Web page edit records

▬▬▬

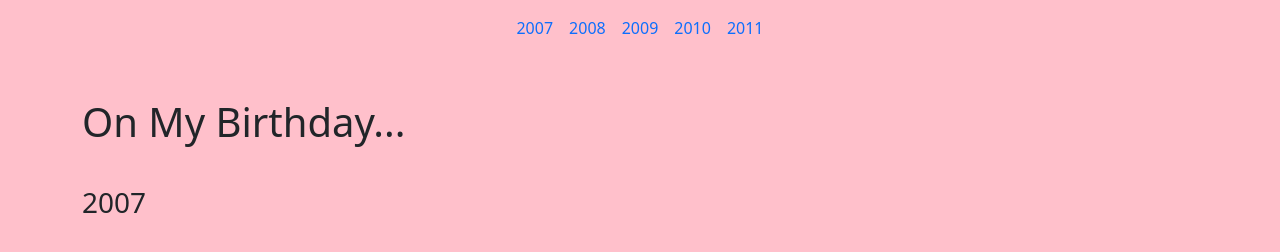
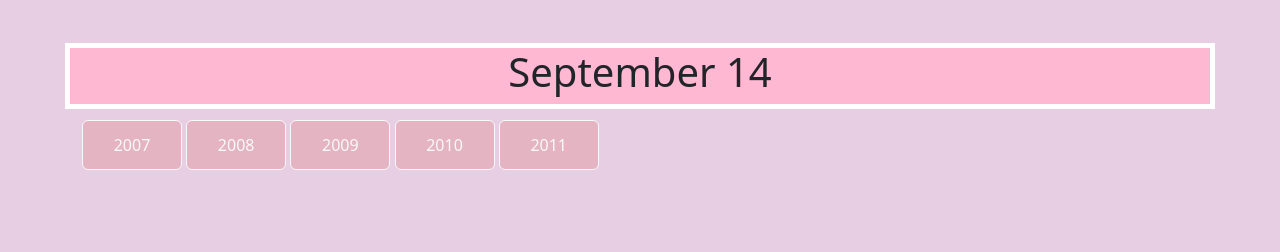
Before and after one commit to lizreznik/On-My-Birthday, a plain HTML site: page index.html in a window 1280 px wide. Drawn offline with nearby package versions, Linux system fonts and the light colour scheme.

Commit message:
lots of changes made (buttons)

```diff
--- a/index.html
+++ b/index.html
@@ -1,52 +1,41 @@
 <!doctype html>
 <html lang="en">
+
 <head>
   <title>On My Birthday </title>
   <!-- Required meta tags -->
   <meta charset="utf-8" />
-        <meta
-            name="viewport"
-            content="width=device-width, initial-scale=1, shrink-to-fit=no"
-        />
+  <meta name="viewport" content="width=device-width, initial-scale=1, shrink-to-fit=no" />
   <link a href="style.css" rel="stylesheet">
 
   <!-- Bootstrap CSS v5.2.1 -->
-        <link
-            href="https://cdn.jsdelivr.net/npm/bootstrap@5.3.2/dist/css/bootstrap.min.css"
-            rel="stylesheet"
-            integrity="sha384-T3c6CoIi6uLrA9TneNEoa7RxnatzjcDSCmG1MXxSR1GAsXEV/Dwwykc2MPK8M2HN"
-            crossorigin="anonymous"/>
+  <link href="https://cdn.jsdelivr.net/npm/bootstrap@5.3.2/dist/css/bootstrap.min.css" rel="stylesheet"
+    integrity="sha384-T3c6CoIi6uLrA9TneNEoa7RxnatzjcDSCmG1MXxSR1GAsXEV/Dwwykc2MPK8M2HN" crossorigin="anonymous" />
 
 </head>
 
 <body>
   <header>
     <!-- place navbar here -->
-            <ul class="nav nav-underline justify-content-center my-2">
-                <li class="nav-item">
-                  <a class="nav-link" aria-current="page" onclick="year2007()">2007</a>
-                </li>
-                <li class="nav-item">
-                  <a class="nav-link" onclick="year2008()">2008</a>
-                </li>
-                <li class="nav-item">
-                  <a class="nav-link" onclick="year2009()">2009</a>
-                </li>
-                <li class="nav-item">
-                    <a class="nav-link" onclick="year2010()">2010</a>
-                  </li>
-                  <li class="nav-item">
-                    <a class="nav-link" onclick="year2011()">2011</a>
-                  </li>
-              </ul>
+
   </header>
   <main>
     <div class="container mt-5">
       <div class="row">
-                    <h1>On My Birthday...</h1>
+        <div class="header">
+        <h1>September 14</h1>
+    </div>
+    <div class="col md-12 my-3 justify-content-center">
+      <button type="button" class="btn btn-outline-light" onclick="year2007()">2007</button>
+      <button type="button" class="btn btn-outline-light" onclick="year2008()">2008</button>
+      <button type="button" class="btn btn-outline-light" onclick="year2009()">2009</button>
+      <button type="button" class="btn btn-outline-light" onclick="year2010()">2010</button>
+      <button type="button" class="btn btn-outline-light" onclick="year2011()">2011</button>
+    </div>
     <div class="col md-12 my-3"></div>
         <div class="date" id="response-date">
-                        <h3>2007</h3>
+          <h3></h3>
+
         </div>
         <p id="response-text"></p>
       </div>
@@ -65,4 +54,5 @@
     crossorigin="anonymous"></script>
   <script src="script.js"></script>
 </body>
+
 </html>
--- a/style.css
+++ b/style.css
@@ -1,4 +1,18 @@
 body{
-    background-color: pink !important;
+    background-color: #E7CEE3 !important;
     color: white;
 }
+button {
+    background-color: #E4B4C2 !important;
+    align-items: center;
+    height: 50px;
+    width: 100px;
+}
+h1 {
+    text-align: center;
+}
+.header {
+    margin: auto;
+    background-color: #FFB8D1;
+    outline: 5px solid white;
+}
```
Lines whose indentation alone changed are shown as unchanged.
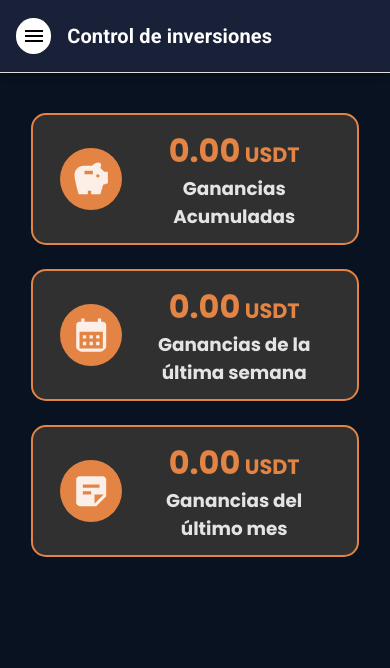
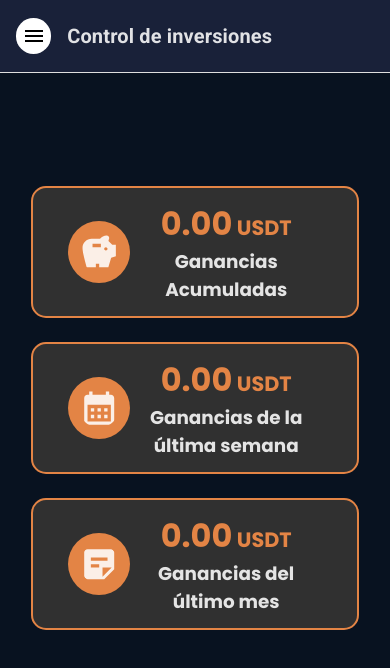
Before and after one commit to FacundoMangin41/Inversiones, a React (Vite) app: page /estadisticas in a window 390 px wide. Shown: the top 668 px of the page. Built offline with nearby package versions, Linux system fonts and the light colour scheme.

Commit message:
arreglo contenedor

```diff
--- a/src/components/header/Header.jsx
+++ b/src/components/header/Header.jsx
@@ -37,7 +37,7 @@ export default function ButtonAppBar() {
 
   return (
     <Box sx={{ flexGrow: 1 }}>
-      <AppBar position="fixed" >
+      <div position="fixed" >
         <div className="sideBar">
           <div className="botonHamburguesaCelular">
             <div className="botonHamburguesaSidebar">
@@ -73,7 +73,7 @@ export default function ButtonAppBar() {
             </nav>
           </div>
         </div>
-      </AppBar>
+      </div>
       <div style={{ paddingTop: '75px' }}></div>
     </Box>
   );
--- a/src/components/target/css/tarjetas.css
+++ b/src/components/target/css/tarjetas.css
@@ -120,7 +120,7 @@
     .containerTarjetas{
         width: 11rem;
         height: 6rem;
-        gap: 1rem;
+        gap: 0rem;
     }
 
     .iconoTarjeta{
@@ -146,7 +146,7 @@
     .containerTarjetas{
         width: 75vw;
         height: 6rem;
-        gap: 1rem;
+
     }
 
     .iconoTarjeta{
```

▬▬▬

● What you will do
Copy each line above precisely, dropping the pictures.

● Finished exercise
Before and after one commit to lizreznik/On-My-Birthday, a plain HTML site: page index.html in a window 1280 px wide. Drawn offline with nearby package versions, Linux system fonts and the light colour scheme.

Commit message:
lots of changes made (buttons)

```diff
--- a/index.html
+++ b/index.html
@@ -1,52 +1,41 @@
 <!doctype html>
 <html lang="en">
+
 <head>
   <title>On My Birthday </title>
   <!-- Required meta tags -->
   <meta charset="utf-8" />
-        <meta
-            name="viewport"
-            content="width=device-width, initial-scale=1, shrink-to-fit=no"
-        />
+  <meta name="viewport" content="width=device-width, initial-scale=1, shrink-to-fit=no" />
   <link a href="style.css" rel="stylesheet">
 
   <!-- Bootstrap CSS v5.2.1 -->
-        <link
-            href="https://cdn.jsdelivr.net/npm/bootstrap@5.3.2/dist/css/bootstrap.min.css"
-            rel="stylesheet"
-            integrity="sha384-T3c6CoIi6uLrA9TneNEoa7RxnatzjcDSCmG1MXxSR1GAsXEV/Dwwykc2MPK8M2HN"
-            crossorigin="anonymous"/>
+  <link href="https://cdn.jsdelivr.net/npm/bootstrap@5.3.2/dist/css/bootstrap.min.css" rel="stylesheet"
+    integrity="sha384-T3c6CoIi6uLrA9TneNEoa7RxnatzjcDSCmG1MXxSR1GAsXEV/Dwwykc2MPK8M2HN" crossorigin="anonymous" />
 
 </head>
 
 <body>
   <header>
     <!-- place navbar here -->
-            <ul class="nav nav-underline justify-content-center my-2">
-                <li class="nav-item">
-                  <a class="nav-link" aria-current="page" onclick="year2007()">2007</a>
-                </li>
-                <li class="nav-item">
-                  <a class="nav-link" onclick="year2008()">2008</a>
-                </li>
-                <li class="nav-item">
-                  <a class="nav-link" onclick="year2009()">2009</a>
-                </li>
-                <li class="nav-item">
-                    <a class="nav-link" onclick="year2010()">2010</a>
-                  </li>
-                  <li class="nav-item">
-                    <a class="nav-link" onclick="year2011()">2011</a>
-                  </li>
-              </ul>
+
   </header>
   <main>
     <div class="container mt-5">
       <div class="row">
-                    <h1>On My Birthday...</h1>
+        <div class="header">
+        <h1>September 14</h1>
+    </div>
+    <div class="col md-12 my-3 justify-content-center">
+      <button type="button" class="btn btn-outline-light" onclick="year2007()">2007</button>
+      <button type="button" class="btn btn-outline-light" onclick="year2008()">2008</button>
+      <button type="button" class="btn btn-outline-light" onclick="year2009()">2009</button>
+      <button type="button" class="btn btn-outline-light" onclick="year2010()">2010</button>
+      <button type="button" class="btn btn-outline-light" onclick="year2011()">2011</button>
+    </div>
     <div class="col md-12 my-3"></div>
         <div class="date" id="response-date">
-                        <h3>2007</h3>
+          <h3></h3>
+
         </div>
         <p id="response-text"></p>
       </div>
@@ -65,4 +54,5 @@
     crossorigin="anonymous"></script>
   <script src="script.js"></script>
 </body>
+
 </html>
--- a/style.css
+++ b/style.css
@@ -1,4 +1,18 @@
 body{
-    background-color: pink !important;
+    background-color: #E7CEE3 !important;
     color: white;
 }
+button {
+    background-color: #E4B4C2 !important;
+    align-items: center;
+    height: 50px;
+    width: 100px;
+}
+h1 {
+    text-align: center;
+}
+.header {
+    margin: auto;
+    background-color: #FFB8D1;
+    outline: 5px solid white;
+}
```
Lines whose indentation alone changed are shown as unchanged.
Before and after one commit to FacundoMangin41/Inversiones, a React (Vite) app: page /estadisticas in a window 390 px wide. Shown: the top 668 px of the page. Built offline with nearby package versions, Linux system fonts and the light colour scheme.

Commit message:
arreglo contenedor

```diff
--- a/src/components/header/Header.jsx
+++ b/src/components/header/Header.jsx
@@ -37,7 +37,7 @@ export default function ButtonAppBar() {
 
   return (
     <Box sx={{ flexGrow: 1 }}>
-      <AppBar position="fixed" >
+      <div position="fixed" >
         <div className="sideBar">
           <div className="botonHamburguesaCelular">
             <div className="botonHamburguesaSidebar">
@@ -73,7 +73,7 @@ export default function ButtonAppBar() {
             </nav>
           </div>
         </div>
-      </AppBar>
+      </div>
       <div style={{ paddingTop: '75px' }}></div>
     </Box>
   );
--- a/src/components/target/css/tarjetas.css
+++ b/src/components/target/css/tarjetas.css
@@ -120,7 +120,7 @@
     .containerTarjetas{
         width: 11rem;
         height: 6rem;
-        gap: 1rem;
+        gap: 0rem;
     }
 
     .iconoTarjeta{
@@ -146,7 +146,7 @@
     .containerTarjetas{
         width: 75vw;
         height: 6rem;
-        gap: 1rem;
+
     }
 
     .iconoTarjeta{
```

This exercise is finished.